In 2013, the owners acquired the building opposite Shinta Mani, formerly the Day Hotel, in the middle of the leafy French Quarter, and an additional hotel, Shinta Mani Resort, was created. The 62-room boutique has been built in a more traditional, neo-French colonial style and opens out onto lush green gardens.
De Boer arrived in Siem Reap in 2007, when he worked as the sales director for the Hotel de la Paix, now the Park Hyatt. He established a reputation for innovative touches like his 3,000 goose-feather Christmas tree in 2011.
When the hotel closed in 2012, de Boer briefly worked for luxury island hideaway Song Saa.

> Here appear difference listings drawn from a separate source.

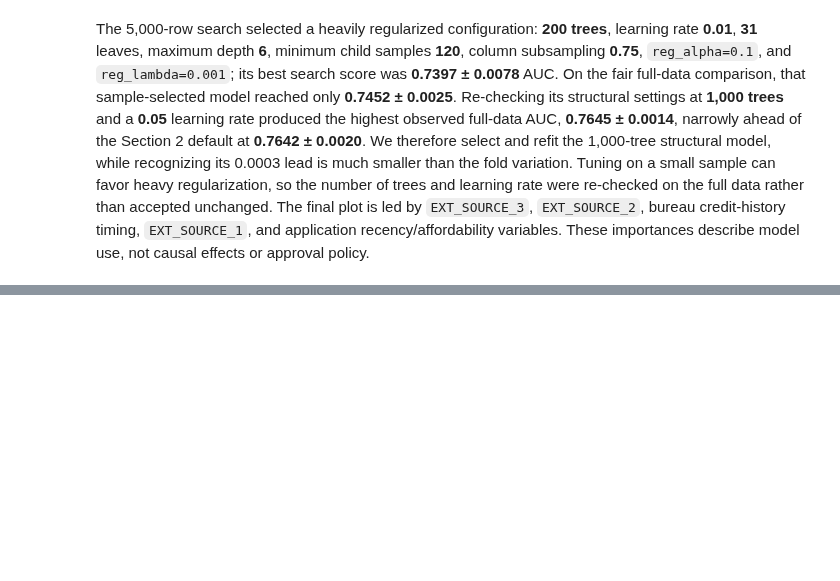
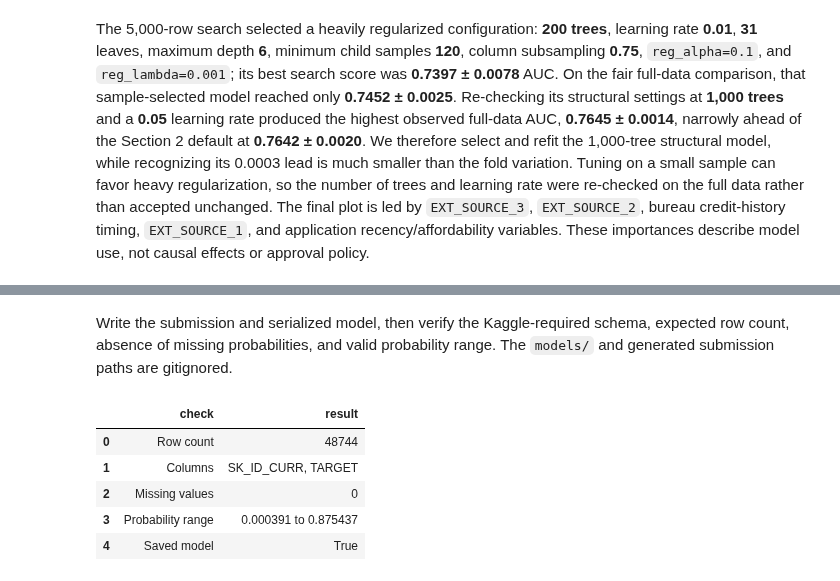
Before and after one commit to ivafearnow/Home-Credit-Project, a Jupyter notebook: notebooks/02_modeling.ipynb, the cells around one changed output, grey strips where cells are left out. Cells and saved outputs as stored; diff of their text form; code cells hidden in the pictures; blank space fills up the shorter version.

```diff
--- a/notebooks/02_modeling.ipynb
+++ b/notebooks/02_modeling.ipynb
@@ -361,0 +402,35 @@ The 5,000-row search selected a heavily regularized configuration: **200 trees**
+# %% [markdown]
+Write the submission and serialized model, then verify the Kaggle-required schema, expected row count, absence of missing probabilities, and valid probability range. The `models/` and generated submission paths are gitignored.
+# %%
+import joblib
+
+from src.models.modeling import make_submission
+
+submission_path = make_submission(final_lightgbm, X_test, test_ids)
+model_path = project_root / 'models' / 'final_lightgbm.joblib'
+model_path.parent.mkdir(parents=True, exist_ok=True)
+joblib.dump(final_lightgbm, model_path)
+
+submission = pd.read_csv(submission_path)
+submission_checks = pd.DataFrame({
+    'check': ['Row count', 'Columns', 'Missing values', 'Probability range', 'Saved model'],
+    'result': [
+        len(submission),
+        ', '.join(submission.columns),
+        int(submission.isna().sum().sum()),
+        f'{submission.TARGET.min():.6f} to {submission.TARGET.max():.6f}',
+        model_path.exists(),
+    ],
+})
+assert len(submission) == 48_744
+assert submission.columns.tolist() == ['SK_ID_CURR', 'TARGET']
+assert submission.isna().sum().sum() == 0
+assert submission['TARGET'].between(0, 1).all()
+submission_checks
+# %% [output]
+|  | check | result |
+| 0 | Row count | 48744 |
+| 1 | Columns | SK_ID_CURR, TARGET |
+| 2 | Missing values | 0 |
+| 3 | Probability range | 0.000391 to 0.875437 |
+| 4 | Saved model | True |
```
Also changed, not shown: parts of 10 cells of this notebook, 2 other files.
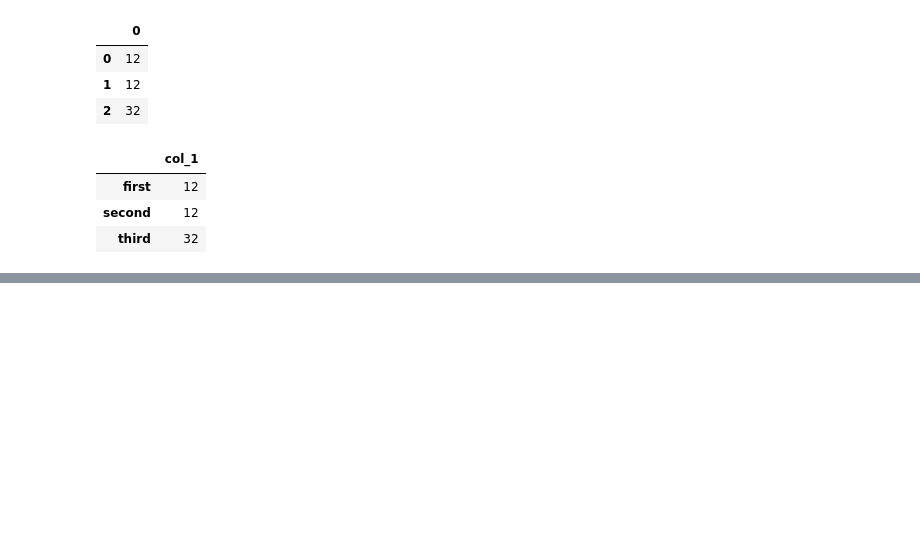
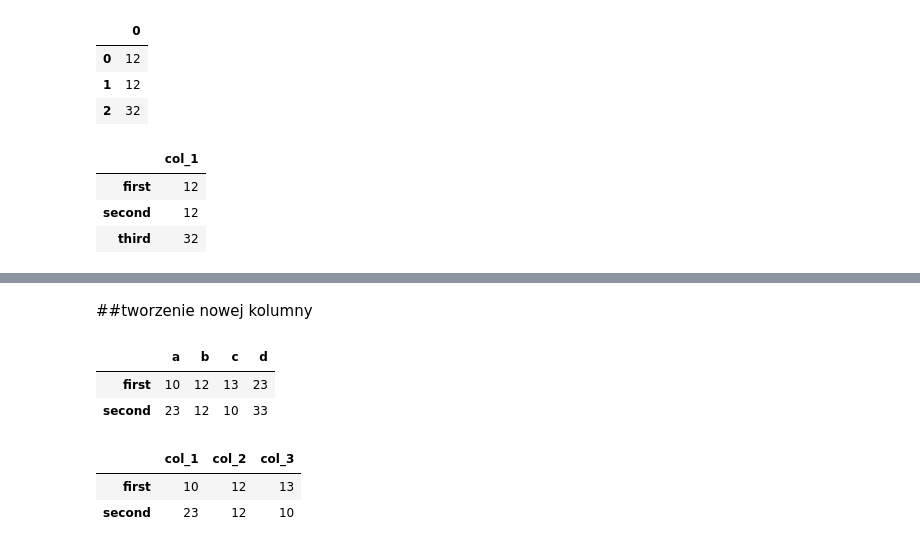
Before and after one commit to JotJaw/data-science-bootcamp, a Jupyter notebook: 02_analiza_danych/01_pandas_intro.ipynb, the cells around one changed output, grey strips where cells are left out. Cells and saved outputs as stored; diff of their text form; code cells hidden in the pictures; blank space fills up the shorter version.

```diff
--- a/02_analiza_danych/01_pandas_intro.ipynb
+++ b/02_analiza_danych/01_pandas_intro.ipynb
@@ -292,2 +354,2 @@ df
 # %%
-df =
+df
@@ -293,0 +381,4 @@ df =
+# %%
+#zmiana nazw kolmn
+df.columns = ['a','b','c']
+df
@@ -293,0 +396,16 @@ df =
+# %% [markdown]
+##tworzenie nowej kolumny
+# %%
+df['d']= df.a + df.c
+df
+# %% [output]
+|  | a | b | c | d |
+| first | 10 | 12 | 13 | 23 |
+| second | 23 | 12 | 10 | 33 |
+# %%
+df = pd.DataFrame(data=[[10,12,13],[23,12,10]], index=['first','second'], columns=['col_1','col_2','col_3'])
+df
+# %% [output]
+|  | col_1 | col_2 | col_3 |
+| first | 10 | 12 | 13 |
+| second | 23 | 12 | 10 |
```
Also changed, not shown: parts of 21 cells of this notebook.
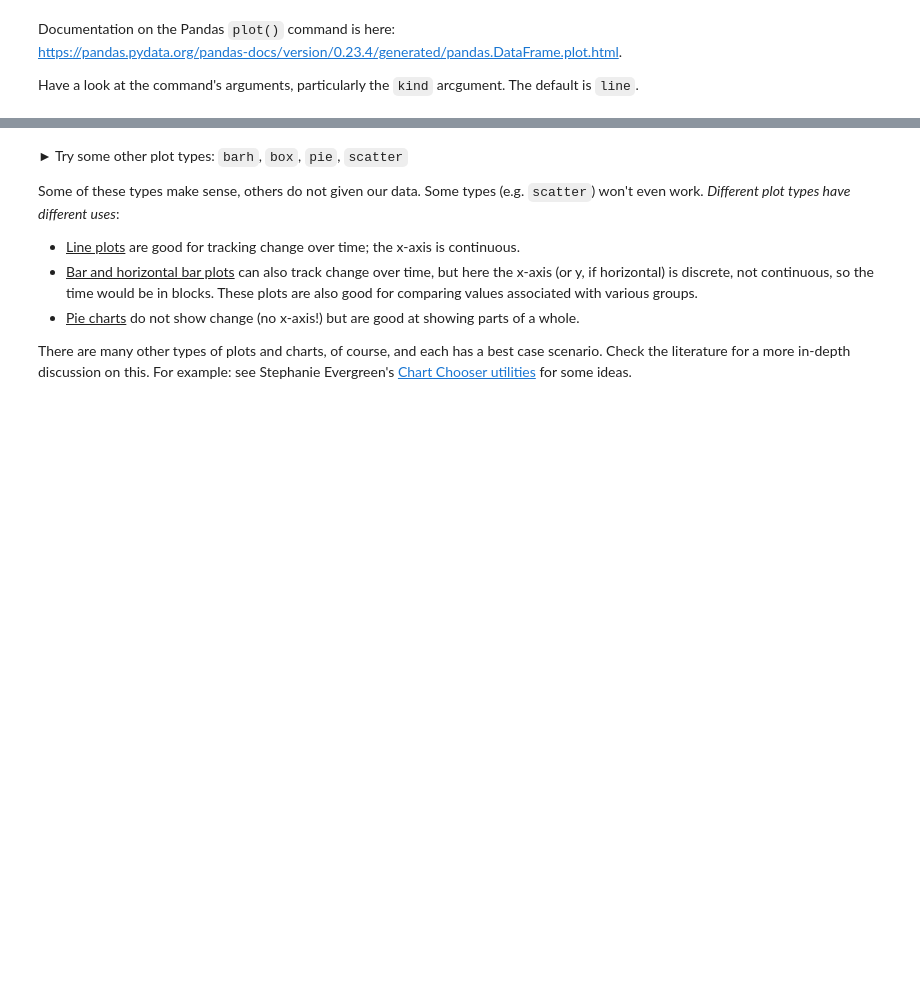
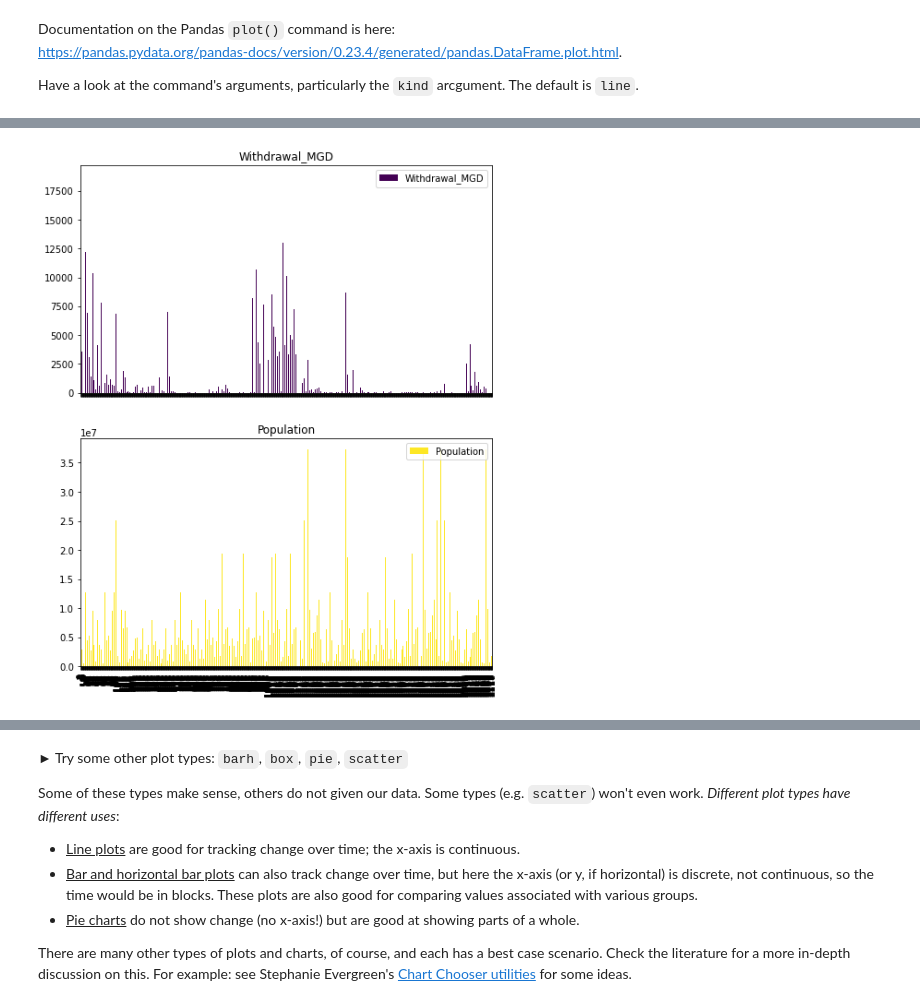
Before and after one commit to jackiefalvo/DataViz, a Jupyter notebook: 1-Basic-Plotting-with-Pandas.ipynb, the cells around one changed output, grey strips where cells are left out. Cells and saved outputs as stored; diff of their text form; code cells hidden in the pictures; blank space fills up the shorter version.

```diff
--- a/1-Basic-Plotting-with-Pandas.ipynb
+++ b/1-Basic-Plotting-with-Pandas.ipynb
@@ -117,2 +197,9 @@ dfCounts.plot(kind='line');
+# %%
+dfNonZero.plot(kind = 'bar',
+              colormap = 'viridis',
+              subplots = True,
+              figsize = (8,10));
+# %% [output]
+[figure, added]
 # %%
 #Change plot types by changing the kind value to "bar"
```
Also changed, not shown: parts of 14 cells of this notebook, 2 other files.
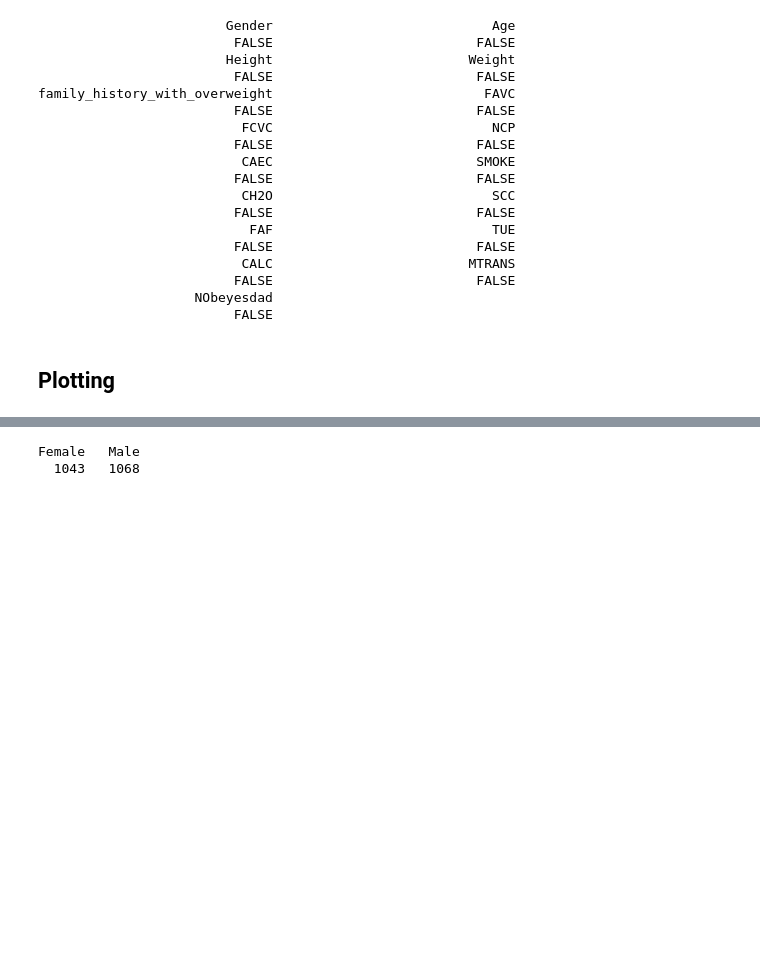
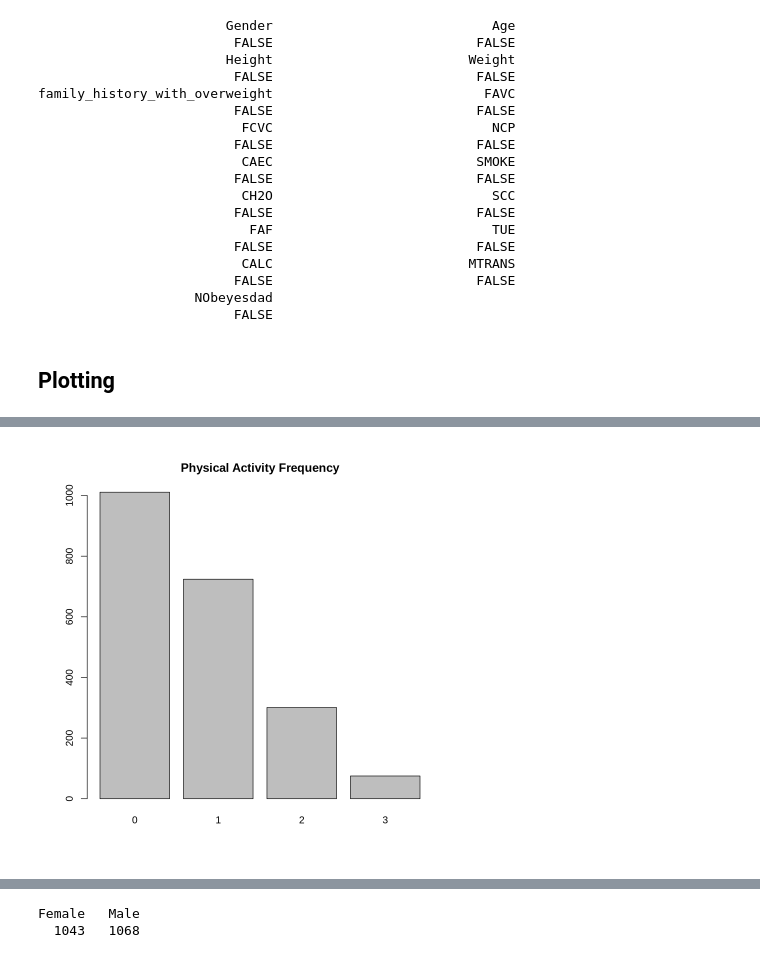
Before and after one commit to BryanEgbert/obesity_classification, a Jupyter notebook: main.ipynb, the cells around one changed output, grey strips where cells are left out. Saved outputs shown, nothing was run; the diff lists cells and outputs as text; code cells hidden in the pictures; blank space fills up the shorter version.

```diff
--- a/main.ipynb
+++ b/main.ipynb
@@ -96,0 +124,4 @@ family_history_with_overweight                           FAVC
+# %%
+barplot(table(cleaned_df$FAF), main="Physical Activity Frequency")
+# %% [output]
+[figure, added]
```
Also changed, not shown: parts of 19 cells of this notebook.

Fellow hoteliers were quick to praise De Boer. “It couldn’t happen to a better person,” said Carla Petzold-Beck from Belmond La Résidence d’Angkor. “He is so passionate and lives Shinta Mani."
“And it’s a milestone for us in Siem Reap, too, because it confirms our place on the map.”
Magnus Olovsson, of Heritage Suites Hotel, agreed. “He is first and foremost a public relations and marketing man, and I think the owners’ confidence in giving his skills a free rein has been well rewarded,” he said.
Industry insiders hope the publicity boost will spill over to Siem Reap and Cambodia as a whole as they struggle to sell the Kingdom as a unique destination, rather than an add-on.
“It seems to be set in stone among agents worldwide that Siem Reap is a three-day trip,” said Olovsson. “I don’t know where it comes from, but it’s too short.”
Carrol Sahaidak-Beaver, executive director of the Cambodia Hotels Association, agreed that it will help to build up confidence in Cambodia as a safe and attractive destination.
“I still meet prospective travellers who ask me if Cambodia is safe. We need to get the message out there that this is a safe, wonderful and diverse destination, and moments like this really help,” she said.
In the Asia regional rankings, several other hotels in Siem Reap were also recognised. Among them, the Privilege Floor at the Borei Angkor Hotel, Sojourn Boutique Villas, Journeys Within Boutique Hotel, Pavillon d’Orient Boutique Hotel, Diamond d’Angkor and Heritage Suites Hotel all appeared in the Top 25 Asia regional Small Hotels ranking, while Maison 557 was ranked number four in the Asia regional listing for B&Bs and Inns.
Siem Reap was number nine on the Destinations listing, sharing top-10 company with cities such as London, Paris, Rome and Prague.